(Goal of the exercise) Lift out each line of the data that holds "false".

Stored items from a collection
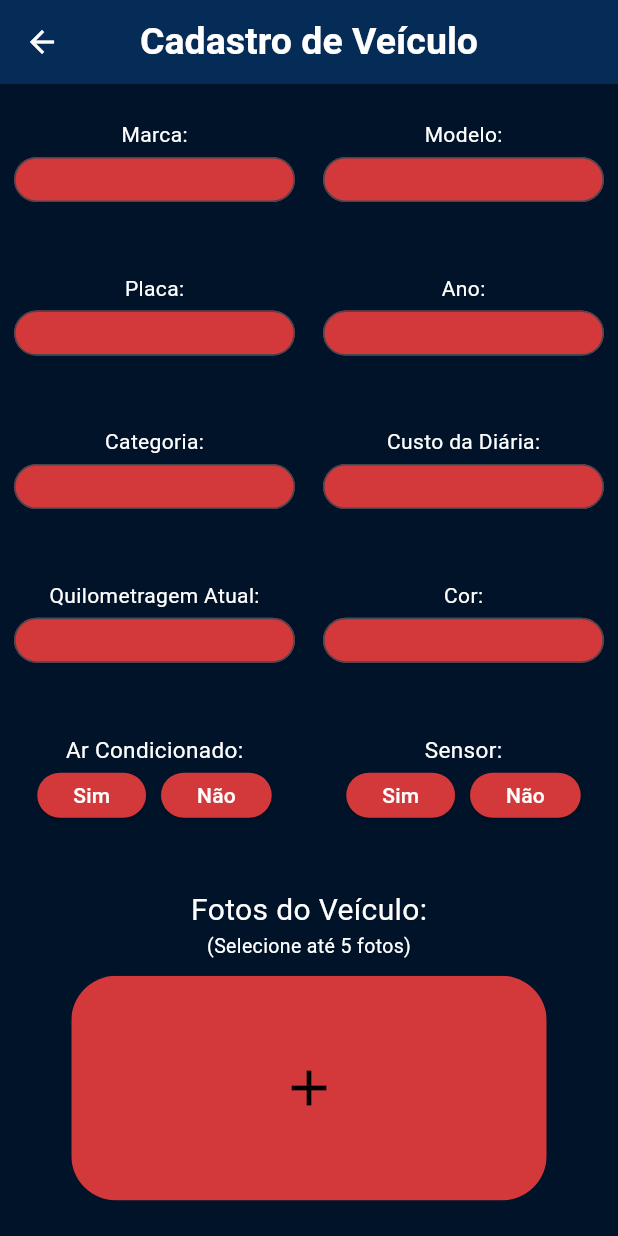
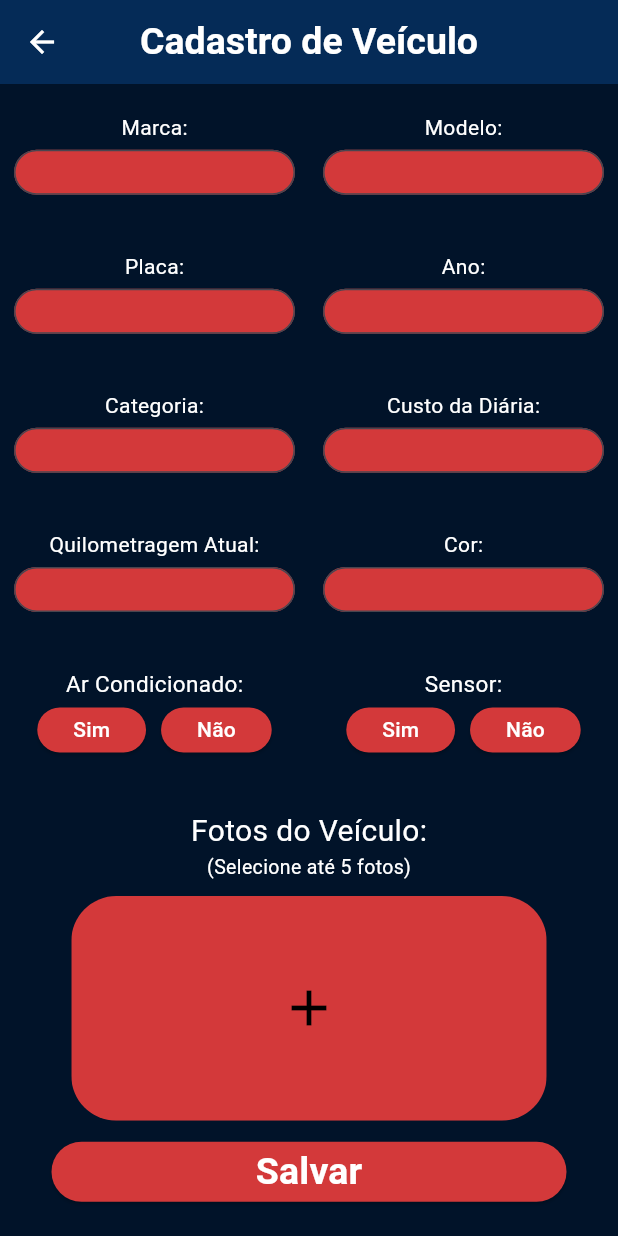
Before and after one commit to BernardoPeixer/SSAuto, a Flutter app: the VehicleRegistration screen opened by its route, on a phone screen of 412 x 824 dp. Run offline on Flutter 3.47's test engine with Material 3 defaults, Android fonts, the phone set to English and light mode, and no system bars; our stand-ins replace sqflite; accounts and stored records are empty.

```diff
--- /dev/null
+++ b/lib/states/vehicleRegistrationState.dart
@@ -0,0 +1,52 @@
+import 'package:flutter/cupertino.dart';
+import 'package:flutter/material.dart';
+import 'package:flutter/widgets.dart';
+import 'package:provider/provider.dart';
+
+class VehicleRegistrationState with ChangeNotifier {
+  bool isPressedYesButton = false;
+  bool isPressedNoButton = false;
+  final keyFormVehicle = GlobalKey<FormState>();
+
+  final _controllerBrand = TextEditingController();
+  TextEditingController get controllerBrand => _controllerBrand;
+
+  final _controllerModel = TextEditingController();
+  TextEditingController get controllerModel => _controllerModel;
+
+  final _controllerLicensePlate = TextEditingController();
+  TextEditingController get controllerLicensePlate => _controllerLicensePlate;
+
+  final _controllerYear = TextEditingController();
+  TextEditingController get controllerYear => _controllerYear;
+
+  final _controllerCategory = TextEditingController();
+  TextEditingController get controllerCategory => _controllerCategory;
+
+  final _controllerDailyCost = TextEditingController();
+  TextEditingController get controllerDailyCost => _controllerDailyCost;
+
+  final _controllerMileage = TextEditingController();
+  TextEditingController get controllerMileage => _controllerMileage;
+
+  final _controllerColor = TextEditingController();
+  TextEditingController get controllerColor => _controllerColor;
+
+  String? name(String? value) {
+    if (value == null || value.length < 5) {
+      return 'O nome deve conter mais de 5 letras';
+    }
+  }
+
+  void pressedNoButton() {
+    isPressedNoButton = isPressedNoButton = true;
+    isPressedYesButton = isPressedYesButton = false;
+    notifyListeners();
+  }
+
+  void pressedYesButton() {
+    isPressedYesButton = isPressedYesButton = true;
+    isPressedNoButton = isPressedNoButton = false;
+    notifyListeners();
+  }
+}
--- a/lib/view/vehicleRegistration.dart
+++ b/lib/view/vehicleRegistration.dart
@@ -1,5 +1,5 @@
 import 'package:flutter/material.dart';
-import 'package:ss_auto/model/vehicleRegistrationState.dart';
+import 'package:ss_auto/states/vehicleRegistrationState.dart';
 import 'package:ss_auto/view/widgets/optionYesNo.dart';
 import 'package:ss_auto/view/widgets/textFormFieldVehicles.dart';
 import 'package:provider/provider.dart';
@@ -16,6 +16,7 @@ class VehicleRegistration extends StatelessWidget {
       create: (context) => VehicleRegistrationState(),
       child: Consumer<VehicleRegistrationState>(builder: (context, state, _) {
         return Scaffold(
+          resizeToAvoidBottomInset: false,
           backgroundColor: blue,
           appBar: AppBar(
             iconTheme: const IconThemeData(color: Colors.white),
@@ -30,37 +31,88 @@ class VehicleRegistration extends StatelessWidget {
               ),
             ),
           ),
-          body: Column(
+          body: Form(
+            key: state.keyFormVehicle,
+            child: Column(
               mainAxisAlignment: MainAxisAlignment.spaceAround,
               children: [
                 Row(
                   mainAxisAlignment: MainAxisAlignment.spaceAround,
                   children: [
-                  TextFormFieldVehicles(title: 'Marca:', color: orange),
-                  TextFormFieldVehicles(title: 'Modelo:', color: orange),
-                ],
+                    TextFormFieldVehicles(
+                      title: 'Marca:',
+                      color: orange,
+                      controller: state.controllerBrand,
+                      validator: (value) =>
+                          state.name(state.controllerBrand.text),
                     ),
-              Row(
-                mainAxisAlignment: MainAxisAlignment.spaceAround,
-                children: [
-                  TextFormFieldVehicles(title: 'Placa:', color: orange),
-                  TextFormFieldVehicles(title: 'Ano:', color: orange),
-                ],
+                    TextFormFieldVehicles(
+                      title: 'Modelo:',
+                      color: orange,
+                      controller: state.controllerModel,
+                      validator: (value) =>
+                          state.name(state.controllerModel.text),
                     ),
-              Row(
-                mainAxisAlignment: MainAxisAlignment.spaceAround,
-                children: [
-                  TextFormFieldVehicles(title: 'Categoria:', color: orange),
-                  TextFormFieldVehicles(
-                      title: 'Custo da Diária:', color: orange),
                   ],
                 ),
                 Row(
                   mainAxisAlignment: MainAxisAlignment.spaceAround,
                   children: [
                     TextFormFieldVehicles(
-                      title: 'Quilometragem Atual:', color: orange),
-                  TextFormFieldVehicles(title: 'Cor:', color: orange),
+                      title: 'Placa:',
+                      color: orange,
+                      controller: state.controllerLicensePlate,
+                      validator: (value) =>
+                          state.name(state.controllerLicensePlate.text),
+                    ),
+                    TextFormFieldVehicles(
+                      title: 'Ano:',
+                      color: orange,
+                      controller: state.controllerYear,
+                      validator: (value) =>
+                          state.name(state.controllerYear.text),
+                    ),
+                  ],
+                ),
+                Row(
+                  mainAxisAlignment: MainAxisAlignment.spaceAround,
+                  children: [
+                    TextFormFieldVehicles(
+                      title: 'Categoria:',
+                      color: orange,
+                      controller: state.controllerCategory,
+                      validator: (value) =>
+                          state.name(state.controllerCategory.text),
+                    ),
+                    TextFormFieldVehicles(
+                      title: 'Custo da Diária:',
+                      color: orange,
+                      controller: state.controllerDailyCost,
+                      validator: (value) =>
+                          state.name(state.controllerDailyCost.text),
+                      inputType: TextInputType.number,
+                    ),
+                  ],
+                ),
+                Row(
+                  mainAxisAlignment: MainAxisAlignment.spaceAround,
+                  children: [
+                    TextFormFieldVehicles(
+                      title: 'Quilometragem Atual:',
+                      color: orange,
+                      controller: state.controllerMileage,
+                      validator: (value) =>
+                          state.name(state.controllerMileage.text),
+                      inputType: TextInputType.number,
+                    ),
+                    TextFormFieldVehicles(
+                      title: 'Cor:',
+                      color: orange,
+                      controller: state.controllerColor,
+                      validator: (value) =>
+                          state.name(state.controllerColor.text),
+                      inputType: TextInputType.text,
+                    ),
                   ],
                 ),
                 Row(
@@ -89,7 +141,7 @@ class VehicleRegistration extends StatelessWidget {
                           style: TextStyle(color: Colors.white, fontSize: 13),
                         ),
                         const SizedBox(
-                        height: 10 ,
+                          height: 10,
                         ),
                         ClipRRect(
                           borderRadius: BorderRadius.circular(30),
@@ -109,12 +161,34 @@ class VehicleRegistration extends StatelessWidget {
                             ),
                           ),
                         ),
+                        const SizedBox(height: 10),
+                        SizedBox(
+                          width: MediaQuery.of(context).size.width / 1.2,
+                          child: ElevatedButton(
+                            style: ButtonStyle(
+                              backgroundColor: WidgetStatePropertyAll(orange),
+                            ),
+                            onPressed: () {
+                              if(state.keyFormVehicle.currentState!.validate()) {
+                                Navigator.pop(context);
+                              }
+                            },
+                            child: const Text(
+                              'Salvar',
+                              style: TextStyle(
+                                  color: Colors.white,
+                                  fontSize: 25,
+                                  fontWeight: FontWeight.bold),
+                            ),
+                          ),
+                        )
                       ],
                     )
                   ],
                 )
               ],
             ),
+          ),
         );
       }),
     );
--- a/lib/view/widgets/optionYesNo.dart
+++ b/lib/view/widgets/optionYesNo.dart
@@ -1,6 +1,6 @@
 import 'package:flutter/material.dart';
 import 'package:provider/provider.dart';
-import 'package:ss_auto/model/vehicleRegistrationState.dart';
+import 'package:ss_auto/states/vehicleRegistrationState.dart';
 
 class OptionYesNo extends StatelessWidget {
   final String title;
--- a/lib/view/widgets/textFormFieldVehicles.dart
+++ b/lib/view/widgets/textFormFieldVehicles.dart
@@ -3,8 +3,17 @@ import 'package:flutter/material.dart';
 class TextFormFieldVehicles extends StatelessWidget {
   final String title;
   final Color color;
+  final TextEditingController? controller;
+  final String? Function(String?)? validator;
+  final TextInputType? inputType;
 
-  const TextFormFieldVehicles({required this.title, required this.color});
+  const TextFormFieldVehicles(
+      {super.key,
+      required this.title,
+      required this.color,
+      this.controller,
+      this.validator,
+      this.inputType});
 
   @override
   Widget build(BuildContext context) {
@@ -13,7 +22,7 @@ class TextFormFieldVehicles extends StatelessWidget {
       children: [
         Text(
           title,
-          style: TextStyle(fontSize: 14.0, color: Colors.white),
+          style: const TextStyle(fontSize: 14.0, color: Colors.white),
         ),
         const SizedBox(
           height: 5.0,
@@ -22,6 +31,9 @@ class TextFormFieldVehicles extends StatelessWidget {
           width: MediaQuery.of(context).size.width / 2.2,
           height: 30,
           child: TextFormField(
+            keyboardType: inputType,
+            validator: validator,
+            controller: controller,
             decoration: InputDecoration(
               filled: true,
               fillColor: color,
--- a/pubspec.yaml
+++ b/pubspec.yaml
@@ -37,6 +37,7 @@ dependencies:
   cupertino_icons: ^1.0.6
   flutter_native_splash: ^2.4.0
   provider: ^6.1.2
+  sqflite: ^2.3.3+1
 
 dev_dependencies:
   flutter_test:
```
Also changed, not shown: lib/controller/customerController.dart (added, +13 -0 lines), lib/controller/managerController.dart (added, +13 -0 lines), lib/controller/vehicleController.dart (added, +13 -0 lines), lib/database/database.dart (added, +22 -0 lines), lib/model/customerModel.dart (added, +54 -0 lines), lib/model/managerModel.dart (added, +54 -0 lines), lib/model/vehicleModel.dart (added, +64 -0 lines), lib/model/vehicleRegistrationState.dart (deleted, +0 -21 lines), lib/view/homePage.dart (+9 -12 lines), pubspec.lock, 1 other file. Lines whose indentation alone changed are shown as unchanged.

(Output for this exercise)
+  bool isPressedYesButton = false;
+  bool isPressedNoButton = false;
+    isPressedYesButton = isPressedYesButton = false;
+    isPressedNoButton = isPressedNoButton = false;
+          resizeToAvoidBottomInset: false,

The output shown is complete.